Trefethen is world-renowned for its Chardonnay and Cabernet Sauvignon. Lorenzo noted with a smile that the family was unaware their 1976 Chardonnay- the family’s fourth vintage- had been named “Best Chardonnay in the World” at the Gault-Millau World Wine Olympics in Paris until a CBS news helicopter landed to request an interview. Numerous awards and accolades have followed.
At Corkbuzz, owner Laura Maniec and her team poured first a selection of Chardonnays, vintages 1977, 1985, 1991, 2005, 2011 and 2016; and Cabernet Sauvignon, vintages 1979, 1986, 1999, 2006, 2011, 2015. Kevin Zraly wisely encouraged us to taste at our leisure to allow time for us to really savor and contemplate the wines.
I (Melanie) like to play a mental game when I taste wine: I create personalities and stories for each vintage and style. For me the Chardonnays were a multi-generational family of pedigreed blondes, starting with elegant elderly dowager (1977) to the perfectly coiffed classic Bergdorf blonde (1991) to the more preppy and peppy 2012 and 2016. And, yes, drinking these wines I thought, “These Chardonnay blondes are more fun.” Each generation had its spirited personality.
The same went for the Cabernet Sauvignons which ranged from my timeless idea of the “dreamy matinee idol” (1979) to the sophisticated “Rat Pack” (1986, 1999) to the ”Leonardo Di Caprio” (2011) and “Bradley Cooper” (2015). They were all stars with different appeal. For some reason I conjured all men for these wines.
Oh, there were plenty of wine terms tossed around to describe the wines, like the ABC’s of acidity, balance and concentration. But, inspired by the stories Janet and Lorenzo shared and Kevin’s always enjoyable remarks, I let my mind daydream about each generation of wine and its place in time and the remarkable family who brought them to life. Thank you!
Listen to our show with Janet and Hailey Trefethen broadcast from Napa Valley last year:
Sales of Prosecco, the sparkling wine produced in the Veneto region of Italy, are bubbling. According to Vinexpo CEO Guillame Deglise, “Sales of Prosecco will surpase 412 million bottles by 2020, as the sparking wine tases over from discounted Champagne.” (The Drinks Business, March 2017).
Many years ago we took on the responsibility of promoting Prosecco in the USA. It was tough sell! Now days, bottles of Prosecco are flying off the shelves.

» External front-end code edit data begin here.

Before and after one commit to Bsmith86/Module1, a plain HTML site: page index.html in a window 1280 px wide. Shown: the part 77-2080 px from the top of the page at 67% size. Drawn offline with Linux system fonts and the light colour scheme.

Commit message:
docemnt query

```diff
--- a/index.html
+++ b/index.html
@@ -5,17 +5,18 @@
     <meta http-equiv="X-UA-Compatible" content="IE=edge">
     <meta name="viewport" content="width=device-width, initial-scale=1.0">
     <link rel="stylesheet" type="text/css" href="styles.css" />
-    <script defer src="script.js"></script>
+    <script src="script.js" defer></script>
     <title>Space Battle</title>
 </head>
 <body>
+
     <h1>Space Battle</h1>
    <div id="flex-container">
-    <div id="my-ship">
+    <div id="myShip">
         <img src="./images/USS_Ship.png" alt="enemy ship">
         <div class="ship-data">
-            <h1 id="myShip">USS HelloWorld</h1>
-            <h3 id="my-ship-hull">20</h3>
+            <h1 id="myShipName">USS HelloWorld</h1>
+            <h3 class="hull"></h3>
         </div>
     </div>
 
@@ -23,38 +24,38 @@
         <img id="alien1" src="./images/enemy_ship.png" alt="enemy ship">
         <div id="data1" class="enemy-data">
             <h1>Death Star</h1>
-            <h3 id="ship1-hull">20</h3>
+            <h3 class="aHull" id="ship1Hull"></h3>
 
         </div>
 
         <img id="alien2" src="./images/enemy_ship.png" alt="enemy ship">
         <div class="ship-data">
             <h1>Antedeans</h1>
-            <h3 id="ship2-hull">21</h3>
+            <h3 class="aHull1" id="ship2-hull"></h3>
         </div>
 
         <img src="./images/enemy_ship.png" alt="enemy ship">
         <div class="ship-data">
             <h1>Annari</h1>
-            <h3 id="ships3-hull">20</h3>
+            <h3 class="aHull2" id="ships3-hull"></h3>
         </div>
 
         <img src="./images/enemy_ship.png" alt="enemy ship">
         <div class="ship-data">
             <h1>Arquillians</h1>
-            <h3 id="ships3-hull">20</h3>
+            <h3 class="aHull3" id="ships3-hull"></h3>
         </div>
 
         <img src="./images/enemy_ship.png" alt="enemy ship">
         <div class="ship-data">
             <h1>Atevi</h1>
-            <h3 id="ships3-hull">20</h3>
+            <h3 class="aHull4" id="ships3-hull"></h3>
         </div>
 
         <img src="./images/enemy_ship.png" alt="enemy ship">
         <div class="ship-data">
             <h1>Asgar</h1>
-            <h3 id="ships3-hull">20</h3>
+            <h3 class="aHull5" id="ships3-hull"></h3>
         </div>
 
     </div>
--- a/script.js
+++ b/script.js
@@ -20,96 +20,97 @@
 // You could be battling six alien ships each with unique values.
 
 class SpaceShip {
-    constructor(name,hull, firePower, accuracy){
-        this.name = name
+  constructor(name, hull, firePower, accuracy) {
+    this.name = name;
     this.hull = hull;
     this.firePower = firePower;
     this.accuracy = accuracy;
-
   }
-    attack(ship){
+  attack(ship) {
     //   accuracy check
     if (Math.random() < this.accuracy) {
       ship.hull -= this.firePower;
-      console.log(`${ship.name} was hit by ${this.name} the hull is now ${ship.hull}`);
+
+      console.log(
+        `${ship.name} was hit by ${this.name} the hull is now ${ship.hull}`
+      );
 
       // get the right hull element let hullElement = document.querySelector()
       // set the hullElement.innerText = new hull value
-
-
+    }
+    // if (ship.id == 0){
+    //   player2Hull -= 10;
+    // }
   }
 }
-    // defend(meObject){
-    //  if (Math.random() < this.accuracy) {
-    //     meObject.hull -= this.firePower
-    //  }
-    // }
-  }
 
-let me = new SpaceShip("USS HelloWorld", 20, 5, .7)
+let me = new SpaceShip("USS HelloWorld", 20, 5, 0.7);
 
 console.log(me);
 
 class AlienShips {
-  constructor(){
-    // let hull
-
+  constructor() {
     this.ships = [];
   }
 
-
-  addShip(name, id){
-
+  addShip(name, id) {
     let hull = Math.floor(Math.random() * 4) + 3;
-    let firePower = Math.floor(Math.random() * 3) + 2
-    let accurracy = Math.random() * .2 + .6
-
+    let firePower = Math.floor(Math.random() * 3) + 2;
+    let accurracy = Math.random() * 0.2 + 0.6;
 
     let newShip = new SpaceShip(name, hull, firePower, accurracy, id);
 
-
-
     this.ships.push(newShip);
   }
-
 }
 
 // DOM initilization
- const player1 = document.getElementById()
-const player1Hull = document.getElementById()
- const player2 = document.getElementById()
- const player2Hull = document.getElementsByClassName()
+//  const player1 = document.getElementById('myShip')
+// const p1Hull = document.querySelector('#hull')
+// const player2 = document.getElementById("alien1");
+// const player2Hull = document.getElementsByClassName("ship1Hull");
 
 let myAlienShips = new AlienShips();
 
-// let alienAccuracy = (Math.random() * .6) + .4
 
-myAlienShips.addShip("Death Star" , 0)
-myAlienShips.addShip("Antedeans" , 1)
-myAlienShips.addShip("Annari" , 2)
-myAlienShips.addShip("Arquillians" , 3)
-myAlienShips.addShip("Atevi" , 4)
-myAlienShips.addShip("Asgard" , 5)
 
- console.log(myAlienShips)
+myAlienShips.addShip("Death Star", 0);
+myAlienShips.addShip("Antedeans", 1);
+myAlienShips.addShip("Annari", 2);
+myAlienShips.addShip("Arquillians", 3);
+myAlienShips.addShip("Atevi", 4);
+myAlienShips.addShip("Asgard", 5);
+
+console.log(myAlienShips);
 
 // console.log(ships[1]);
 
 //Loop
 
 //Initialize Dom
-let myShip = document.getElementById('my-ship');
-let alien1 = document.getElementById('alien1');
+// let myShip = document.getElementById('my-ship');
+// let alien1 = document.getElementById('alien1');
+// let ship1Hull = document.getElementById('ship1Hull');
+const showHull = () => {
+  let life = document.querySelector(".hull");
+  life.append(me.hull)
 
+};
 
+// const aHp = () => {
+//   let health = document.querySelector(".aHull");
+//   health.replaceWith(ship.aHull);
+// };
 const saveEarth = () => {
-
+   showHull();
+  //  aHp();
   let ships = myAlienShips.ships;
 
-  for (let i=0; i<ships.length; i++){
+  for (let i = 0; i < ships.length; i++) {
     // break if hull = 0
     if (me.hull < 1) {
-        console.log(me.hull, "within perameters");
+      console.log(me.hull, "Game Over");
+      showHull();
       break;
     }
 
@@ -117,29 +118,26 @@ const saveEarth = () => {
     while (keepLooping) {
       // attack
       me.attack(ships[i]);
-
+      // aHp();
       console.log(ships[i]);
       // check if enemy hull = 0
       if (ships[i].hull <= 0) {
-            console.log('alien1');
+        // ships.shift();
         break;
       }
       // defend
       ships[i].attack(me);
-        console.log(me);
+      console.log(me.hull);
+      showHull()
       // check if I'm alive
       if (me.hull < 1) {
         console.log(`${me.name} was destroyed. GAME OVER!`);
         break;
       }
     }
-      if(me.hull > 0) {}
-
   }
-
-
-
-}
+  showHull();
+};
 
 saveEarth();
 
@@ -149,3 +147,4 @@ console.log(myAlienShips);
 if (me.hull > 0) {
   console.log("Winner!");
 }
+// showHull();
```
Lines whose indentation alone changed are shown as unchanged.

So, what caused the sure in Prosecco’s popularity?
We discuss Prosecco’s appeal with Enore Ceola, CEO and Managing Director of Mionetto USA, who has had a large role in helping change the image and driving sales for Prosecco and his brand in the USA.
Born in the heart of the Prosecco region, Enore Ceola grew up on a winery bordering the Friuli and Veneto regions of Italy. He graduated from the Institute of Technology at Pordenone with a degree in architecture. He had a brief stint as a civil engineer before deciding to drop everything to marry the love his life, Ursula, an American exchange student after a two-year courtship.

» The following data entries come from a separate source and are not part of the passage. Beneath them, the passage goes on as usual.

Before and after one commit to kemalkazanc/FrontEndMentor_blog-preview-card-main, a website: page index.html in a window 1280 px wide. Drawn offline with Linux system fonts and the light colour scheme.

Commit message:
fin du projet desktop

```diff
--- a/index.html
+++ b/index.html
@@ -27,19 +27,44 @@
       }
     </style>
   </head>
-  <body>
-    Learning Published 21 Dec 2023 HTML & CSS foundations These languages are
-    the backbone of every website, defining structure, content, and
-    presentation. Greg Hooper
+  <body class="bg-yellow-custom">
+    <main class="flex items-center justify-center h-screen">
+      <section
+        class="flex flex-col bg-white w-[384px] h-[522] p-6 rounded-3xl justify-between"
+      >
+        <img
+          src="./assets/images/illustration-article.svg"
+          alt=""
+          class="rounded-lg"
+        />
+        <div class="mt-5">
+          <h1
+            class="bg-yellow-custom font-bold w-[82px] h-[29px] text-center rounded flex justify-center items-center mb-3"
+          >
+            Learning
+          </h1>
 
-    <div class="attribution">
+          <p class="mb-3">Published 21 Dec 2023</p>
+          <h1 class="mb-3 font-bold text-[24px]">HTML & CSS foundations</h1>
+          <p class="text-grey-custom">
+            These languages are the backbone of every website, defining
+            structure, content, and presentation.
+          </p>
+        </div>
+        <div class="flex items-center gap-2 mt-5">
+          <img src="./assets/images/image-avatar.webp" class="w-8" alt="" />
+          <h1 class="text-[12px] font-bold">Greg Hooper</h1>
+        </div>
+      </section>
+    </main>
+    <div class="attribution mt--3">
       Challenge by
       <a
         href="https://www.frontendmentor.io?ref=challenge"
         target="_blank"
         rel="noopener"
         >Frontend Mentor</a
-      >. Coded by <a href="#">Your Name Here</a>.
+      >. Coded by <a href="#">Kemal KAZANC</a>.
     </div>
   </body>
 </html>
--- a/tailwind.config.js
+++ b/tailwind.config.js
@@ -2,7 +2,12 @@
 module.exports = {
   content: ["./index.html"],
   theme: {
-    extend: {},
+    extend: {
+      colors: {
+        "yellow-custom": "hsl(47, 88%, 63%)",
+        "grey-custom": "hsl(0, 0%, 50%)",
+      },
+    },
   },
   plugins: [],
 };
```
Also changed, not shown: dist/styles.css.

In early 1997, he returned to his family roots and reached out to Mionetto for employment prior to leaving for the U.S. With a stroke of luck, he was informed that the Director of U.S. Exports position had recently been vacated and was promptly introduced to the entire Mionetto family, leading him to immediately accept an offer at the company.
Soon thereafter, he found himself in New York City, newly married, introducing not only Mionetto Prosecco, but also the Prosecco category itself to the American market. Mionetto, est 1887, just celebrated its 130 anniversary.
In our conversation, Enore reflects on the past, present and future of Prosecco. Listen now on The Connected Table LIVE! iHeart.com.
Read Melanie’s article explaining Prosecco in Wine4Food.com